ABOUT THIS EXERCISE:
The records that follow must be reproduced in full, with every picture excluded.

######

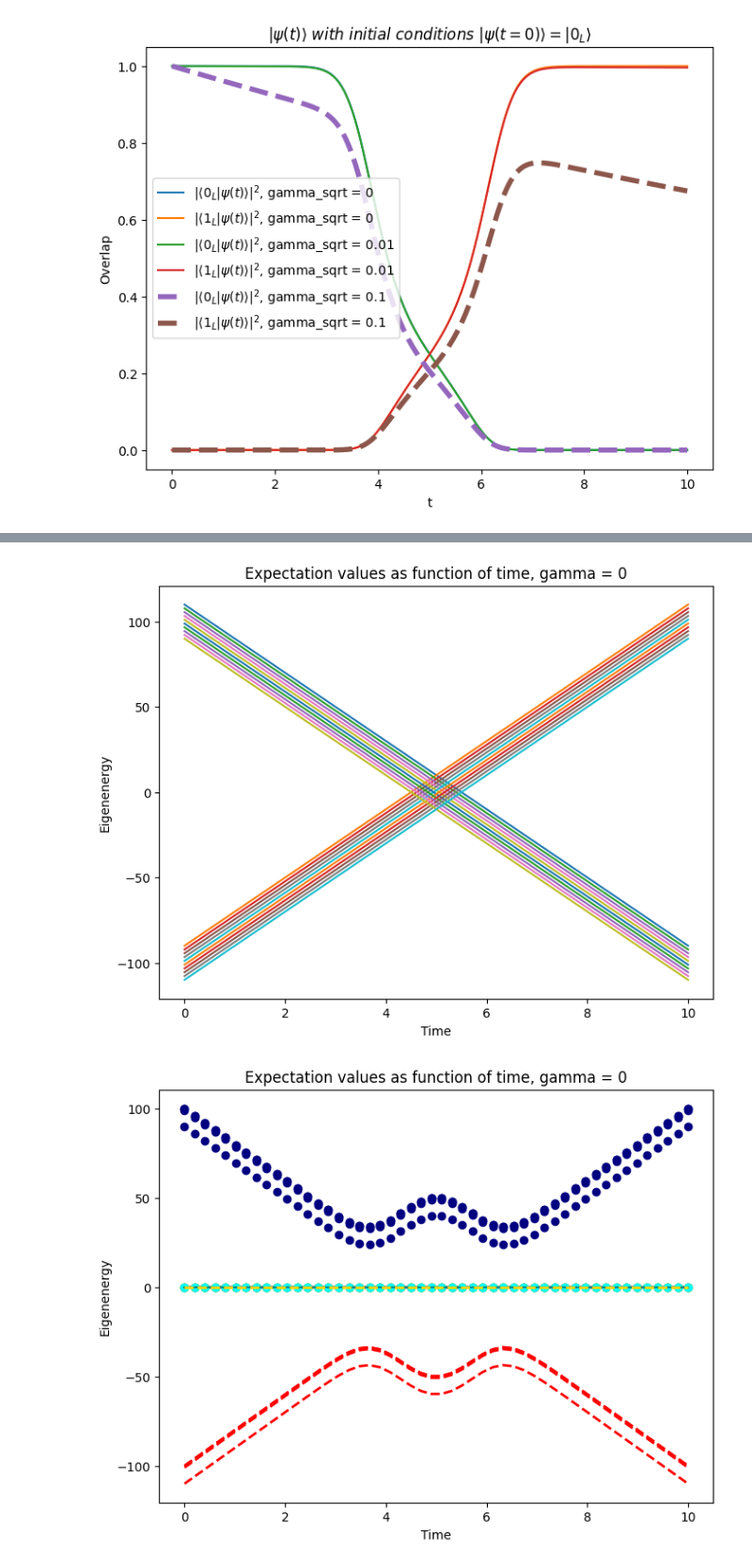
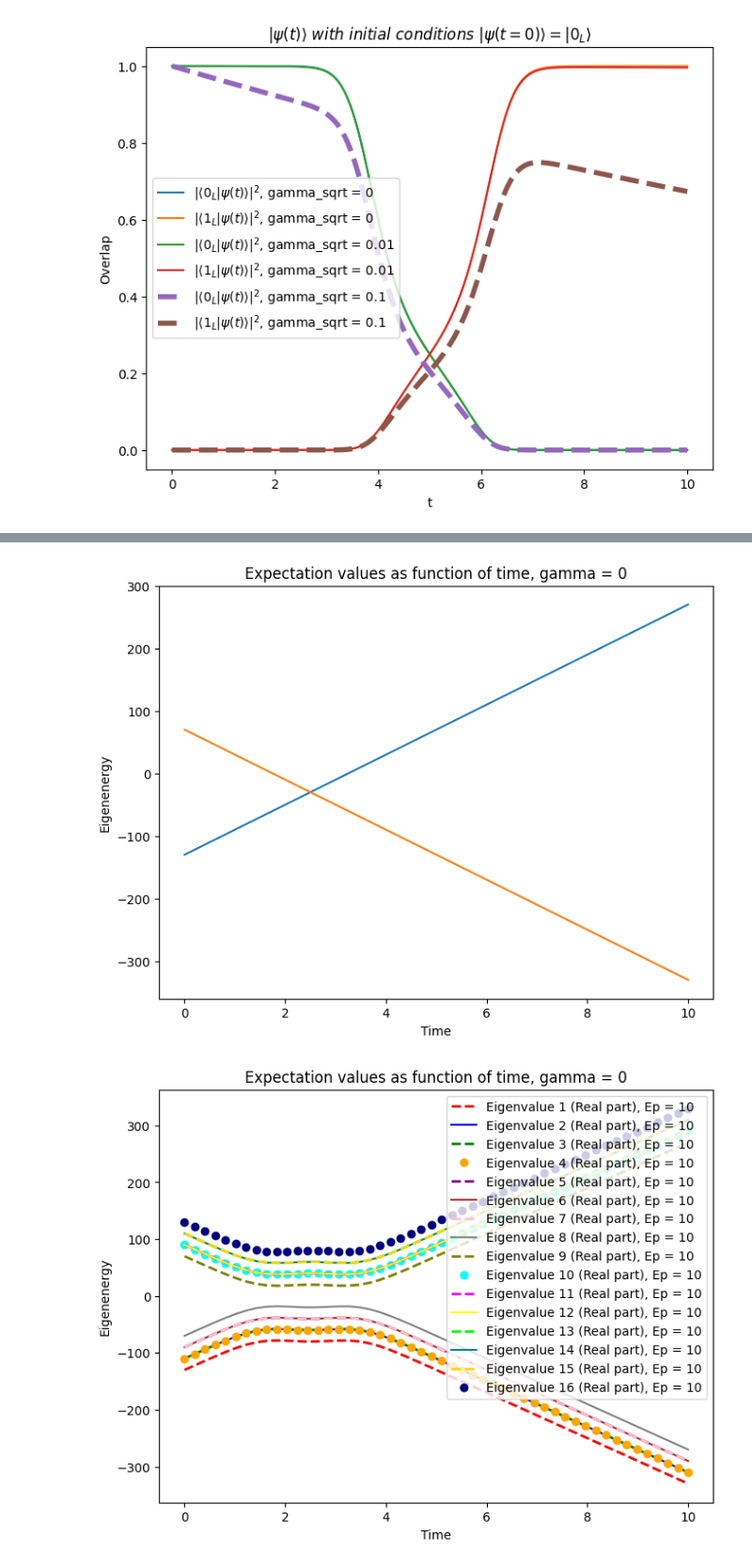
Before and after one commit to chenscheimq/QEC, a Jupyter notebook: RAP/RAP_4_qubit_stabilizer_code.ipynb, the cells around one changed output, grey strips where cells are left out. Shown at 94% size. Drawn from its saved outputs; the diff is of its cells as text; code cells hidden in the pictures.

```diff
--- a/RAP/RAP_4_qubit_stabilizer_code.ipynb
+++ b/RAP/RAP_4_qubit_stabilizer_code.ipynb
@@ -115,9 +115,9 @@ logical_Z = tensor(Z, Z, I, I)
 logical_one = logical_X * logical_zero
 
 # Applying error
-error = tensor(I, X, I, X)
-logical_zero = error * logical_zero
-logical_one = error * logical_one
+# error = tensor(I, X, I, X)
+# logical_zero = error * logical_zero
+# logical_one = error * logical_one
 
 print_quantum_state_as_superposition(logical_zero)
 print_quantum_state_as_superposition(logical_one)
@@ -127,6 +127,11 @@ P1 = logical_one * logical_one.dag()
 
 P_tot = P0 + P1
 
+for s in (-10*(g1 + g2 + g3)).eigenstates()[1]:
+    print(logical_one.overlap(s))
+    # print(logical_zero.overlap(s))
+
+
 result_zero = is_stabilized(logical_zero, stabilizers)
 result_one = is_stabilized(logical_one, stabilizers)
 print(f"Logical |0_L> is stabilized: {result_zero[1]} and the syndrom is {result_zero[0]}")
@@ -194,10 +215,11 @@ plt.show()
 # %% [output]
 [figure]
 # %%
-Eps = np.linspace(-10, 10, 30)
+# Eps = np.linspace(-10, 10, 30)
+Eps = [-10, 0, 10, 100]
 
 # defining time dependant coefs
-T = 10
+T = 5
 sigma = 1
 
 t = np.linspace(0, T, 1000)
@@ -214,7 +236,7 @@ plt.figure(figsize=(8, 6))
 for i, Ep in enumerate(Eps):
     Hp = -Ep*(g1 + g2 + g3)
 
-    gamma_sqrt = 0
+    gamma_sqrt = 0.5
     C_op = gamma_sqrt * sigmam()
     collapse_ops = [
         tensor(C_op, I, I, I),
@@ -226,14 +248,18 @@ for i, Ep in enumerate(Eps):
     # Define time-dependent Hamiltonian
     H_S = [[H_x, omega_t], [H_z, delta_t], Hp]
 
-    output = mesolve(H_S, logical_zero, t, collapse_ops, [])
+    # output = mesolve(H_S, logical_zero, t, collapse_ops, [])
+    output = sesolve(H_S, logical_zero, t)
 
     expect_psi_0 = []
     expect_psi_1 = []
 
     for index, state in enumerate(output.states):
-        expect_stat_psi_0 = np.abs(logical_zero.overlap(state))**2
-        expect_stat_psi_1 = np.abs(logical_one.overlap(state))**2
+        s0 = logical_zero*logical_zero.dag()
+        s1 = logical_one*logical_one.dag()
+
+        expect_stat_psi_0 = np.abs(s0.overlap(state))**2
+        expect_stat_psi_1 = np.abs(s1.overlap(state))**2
 
         expect_psi_0.append(expect_stat_psi_0)
         expect_psi_1.append(expect_stat_psi_1)
@@ -249,7 +275,7 @@ for i, Ep in enumerate(Eps):
         plt.plot(t, eigenvalues_0, label=r'$|\langle 0_L | \psi(t) \rangle|^2$, Ep = {}'.format(Ep))
         plt.plot(t, eigenvalues_1, label=r'$|\langle 1_L | \psi(t) \rangle|^2$, Ep = {}'.format(Ep))
 
-# plt.legend()
+plt.legend()
 plt.title(r'$| \psi(t) \rangle \ with \ initial \ conditions \ | \psi(t=0) \rangle = |0_L\rangle$')
 plt.xlabel("t")
 plt.ylabel("Overlap")
@@ -259,6 +285,7 @@ plt.show()
 # %%
-Eps = np.linspace(-10, 10, 10)
+# Eps = np.linspace(-10, 10, 10)
 
+Eps = [10]
 plt.figure(figsize=(8, 6))
 colors = [
     'red', 'blue', 'green', 'orange', 'purple', 'brown', 'pink', 'gray', 'olive', 'cyan',
@@ -317,9 +344,9 @@ plt.title('Expectation values as function of time, gamma = 0')
 # plt.ylim([-20,20])
 plt.show()
 # %% [output]
-[figure, old version]
+[figure, new version]
 # %%
-Eps = [0, 0.0001, 1, 10]
+Eps = [10]
 
 plt.figure(figsize=(8, 6))
 colors = [
@@ -354,36 +381,37 @@ for Ep in Eps:
         """
         H_t = get_full_hamiltonian(t_step)
         H_eff = H_t - 0.5j * sum([c.dag() * c for c in collapse_ops])  # Non-Hermitian Hamiltonian
         return H_eff
 
     time_steps = np.linspace(0, 10, 50)  # Adjust the range and number of points
 
     eigenenergies_over_time = []
 
 
     for t_step in time_steps:
-        H_eff_t = P_tot * get_effective_hamiltonian(t_step) * P_tot
+        H_eff_t = get_effective_hamiltonian(t_step)
         eigenenergies = H_eff_t.eigenenergies()
+        # eigenvectors = H_eff_t.eigenstates()
         eigenenergies_over_time.append(eigenenergies)
 
     eigenenergies_over_time = np.array(eigenenergies_over_time)
 
     for i in range(eigenenergies_over_time.shape[1]):
         if i % 2 == 0:
             plt.plot(time_steps, np.real(eigenenergies_over_time[:, i]), "--", label=f'Eigenvalue {i+1} (Real part), Ep = {Ep}', color=colors[i], linewidth=2)
         elif i % 3 == 0:
             plt.plot(time_steps, np.real(eigenenergies_over_time[:, i]), "o",label=f'Eigenvalue {i+1} (Real part), Ep = {Ep}', color=colors[i])
         else:
             plt.plot(time_steps, np.real(eigenenergies_over_time[:, i]),label=f'Eigenvalue {i+1} (Real part), Ep = {Ep}', color=colors[i])
 
 plt.xlabel('Time')
 plt.ylabel('Eigenenergy')
 plt.title('Expectation values as function of time, gamma = 0')
-# plt.legend()
+plt.legend()
 # plt.ylim([-20,20])
 plt.show()
 # %% [output]
-[figure, old version]
+[figure, new version]
 # %%
 plt.figure(figsize=(20, 10))
 
```
Also changed, not shown: parts of 4 cells of this notebook, 1 other file.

######

ANSWER TO THIS TASK:
Before and after one commit to chenscheimq/QEC, a Jupyter notebook: RAP/RAP_4_qubit_stabilizer_code.ipynb, the cells around one changed output, grey strips where cells are left out. Shown at 94% size. Drawn from its saved outputs; the diff is of its cells as text; code cells hidden in the pictures.

```diff
--- a/RAP/RAP_4_qubit_stabilizer_code.ipynb
+++ b/RAP/RAP_4_qubit_stabilizer_code.ipynb
@@ -115,9 +115,9 @@ logical_Z = tensor(Z, Z, I, I)
 logical_one = logical_X * logical_zero
 
 # Applying error
-error = tensor(I, X, I, X)
-logical_zero = error * logical_zero
-logical_one = error * logical_one
+# error = tensor(I, X, I, X)
+# logical_zero = error * logical_zero
+# logical_one = error * logical_one
 
 print_quantum_state_as_superposition(logical_zero)
 print_quantum_state_as_superposition(logical_one)
@@ -127,6 +127,11 @@ P1 = logical_one * logical_one.dag()
 
 P_tot = P0 + P1
 
+for s in (-10*(g1 + g2 + g3)).eigenstates()[1]:
+    print(logical_one.overlap(s))
+    # print(logical_zero.overlap(s))
+
+
 result_zero = is_stabilized(logical_zero, stabilizers)
 result_one = is_stabilized(logical_one, stabilizers)
 print(f"Logical |0_L> is stabilized: {result_zero[1]} and the syndrom is {result_zero[0]}")
@@ -194,10 +215,11 @@ plt.show()
 # %% [output]
 [figure]
 # %%
-Eps = np.linspace(-10, 10, 30)
+# Eps = np.linspace(-10, 10, 30)
+Eps = [-10, 0, 10, 100]
 
 # defining time dependant coefs
-T = 10
+T = 5
 sigma = 1
 
 t = np.linspace(0, T, 1000)
@@ -214,7 +236,7 @@ plt.figure(figsize=(8, 6))
 for i, Ep in enumerate(Eps):
     Hp = -Ep*(g1 + g2 + g3)
 
-    gamma_sqrt = 0
+    gamma_sqrt = 0.5
     C_op = gamma_sqrt * sigmam()
     collapse_ops = [
         tensor(C_op, I, I, I),
@@ -226,14 +248,18 @@ for i, Ep in enumerate(Eps):
     # Define time-dependent Hamiltonian
     H_S = [[H_x, omega_t], [H_z, delta_t], Hp]
 
-    output = mesolve(H_S, logical_zero, t, collapse_ops, [])
+    # output = mesolve(H_S, logical_zero, t, collapse_ops, [])
+    output = sesolve(H_S, logical_zero, t)
 
     expect_psi_0 = []
     expect_psi_1 = []
 
     for index, state in enumerate(output.states):
-        expect_stat_psi_0 = np.abs(logical_zero.overlap(state))**2
-        expect_stat_psi_1 = np.abs(logical_one.overlap(state))**2
+        s0 = logical_zero*logical_zero.dag()
+        s1 = logical_one*logical_one.dag()
+
+        expect_stat_psi_0 = np.abs(s0.overlap(state))**2
+        expect_stat_psi_1 = np.abs(s1.overlap(state))**2
 
         expect_psi_0.append(expect_stat_psi_0)
         expect_psi_1.append(expect_stat_psi_1)
@@ -249,7 +275,7 @@ for i, Ep in enumerate(Eps):
         plt.plot(t, eigenvalues_0, label=r'$|\langle 0_L | \psi(t) \rangle|^2$, Ep = {}'.format(Ep))
         plt.plot(t, eigenvalues_1, label=r'$|\langle 1_L | \psi(t) \rangle|^2$, Ep = {}'.format(Ep))
 
-# plt.legend()
+plt.legend()
 plt.title(r'$| \psi(t) \rangle \ with \ initial \ conditions \ | \psi(t=0) \rangle = |0_L\rangle$')
 plt.xlabel("t")
 plt.ylabel("Overlap")
@@ -259,6 +285,7 @@ plt.show()
 # %%
-Eps = np.linspace(-10, 10, 10)
+# Eps = np.linspace(-10, 10, 10)
 
+Eps = [10]
 plt.figure(figsize=(8, 6))
 colors = [
     'red', 'blue', 'green', 'orange', 'purple', 'brown', 'pink', 'gray', 'olive', 'cyan',
@@ -317,9 +344,9 @@ plt.title('Expectation values as function of time, gamma = 0')
 # plt.ylim([-20,20])
 plt.show()
 # %% [output]
-[figure, old version]
+[figure, new version]
 # %%
-Eps = [0, 0.0001, 1, 10]
+Eps = [10]
 
 plt.figure(figsize=(8, 6))
 colors = [
@@ -354,36 +381,37 @@ for Ep in Eps:
         """
         H_t = get_full_hamiltonian(t_step)
         H_eff = H_t - 0.5j * sum([c.dag() * c for c in collapse_ops])  # Non-Hermitian Hamiltonian
         return H_eff
 
     time_steps = np.linspace(0, 10, 50)  # Adjust the range and number of points
 
     eigenenergies_over_time = []
 
 
     for t_step in time_steps:
-        H_eff_t = P_tot * get_effective_hamiltonian(t_step) * P_tot
+        H_eff_t = get_effective_hamiltonian(t_step)
         eigenenergies = H_eff_t.eigenenergies()
+        # eigenvectors = H_eff_t.eigenstates()
         eigenenergies_over_time.append(eigenenergies)
 
     eigenenergies_over_time = np.array(eigenenergies_over_time)
 
     for i in range(eigenenergies_over_time.shape[1]):
         if i % 2 == 0:
             plt.plot(time_steps, np.real(eigenenergies_over_time[:, i]), "--", label=f'Eigenvalue {i+1} (Real part), Ep = {Ep}', color=colors[i], linewidth=2)
         elif i % 3 == 0:
             plt.plot(time_steps, np.real(eigenenergies_over_time[:, i]), "o",label=f'Eigenvalue {i+1} (Real part), Ep = {Ep}', color=colors[i])
         else:
             plt.plot(time_steps, np.real(eigenenergies_over_time[:, i]),label=f'Eigenvalue {i+1} (Real part), Ep = {Ep}', color=colors[i])
 
 plt.xlabel('Time')
 plt.ylabel('Eigenenergy')
 plt.title('Expectation values as function of time, gamma = 0')
-# plt.legend()
+plt.legend()
 # plt.ylim([-20,20])
 plt.show()
 # %% [output]
-[figure, old version]
+[figure, new version]
 # %%
 plt.figure(figsize=(20, 10))
 
```
Also changed, not shown: parts of 4 cells of this notebook, 1 other file.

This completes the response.